Provided records:
++++++++++

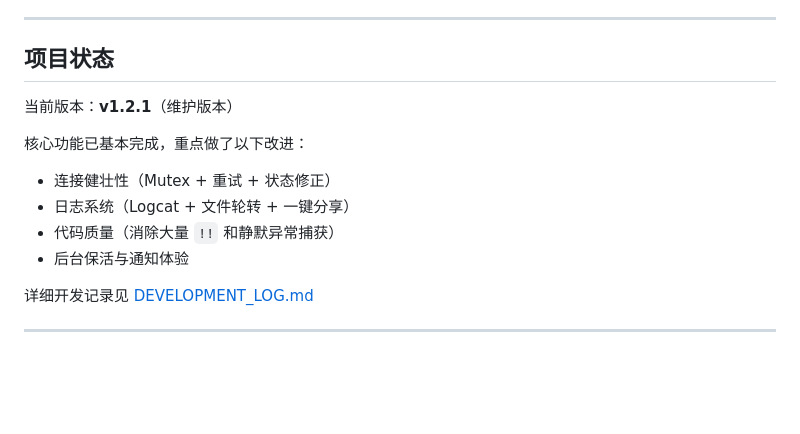
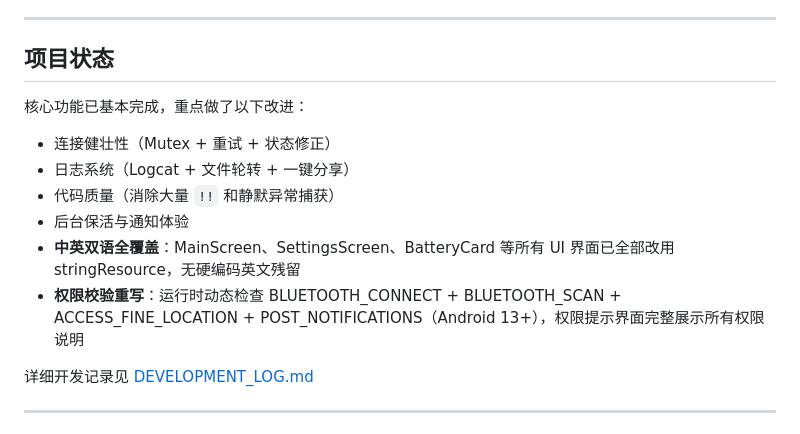
Before and after one commit to ct-yx/fxxkHilife, a Markdown page: README.md, the part around the change. GitHub-like rendering; blank space fills up the shorter version.

```diff
--- a/README.md
+++ b/README.md
@@ -92,13 +92,14 @@ cd fxxkHilife
 
 ## 项目状态
 
-当前版本：**v1.2.1**（维护版本）
 
 核心功能已基本完成，重点做了以下改进：
 - 连接健壮性（Mutex + 重试 + 状态修正）
 - 日志系统（Logcat + 文件轮转 + 一键分享）
 - 代码质量（消除大量 `!!` 和静默异常捕获）
 - 后台保活与通知体验
+- **中英双语全覆盖**：MainScreen、SettingsScreen、BatteryCard 等所有 UI 界面已全部改用 stringResource，无硬编码英文残留
+- **权限校验重写**：运行时动态检查 BLUETOOTH_CONNECT + BLUETOOTH_SCAN + ACCESS_FINE_LOCATION + POST_NOTIFICATIONS（Android 13+），权限提示界面完整展示所有权限说明
 
 详细开发记录见 [DEVELOPMENT_LOG.md](./DEVELOPMENT_LOG.md)
 
```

++++++++++

Exercise: Which of the lines above contain "fxxkHilife"? Return them all.

Task solution:
Before and after one commit to ct-yx/fxxkHilife, a Markdown page: README.md, the part around the change. GitHub-like rendering; blank space fills up the shorter version.
@@ -92,13 +92,14 @@ cd fxxkHilife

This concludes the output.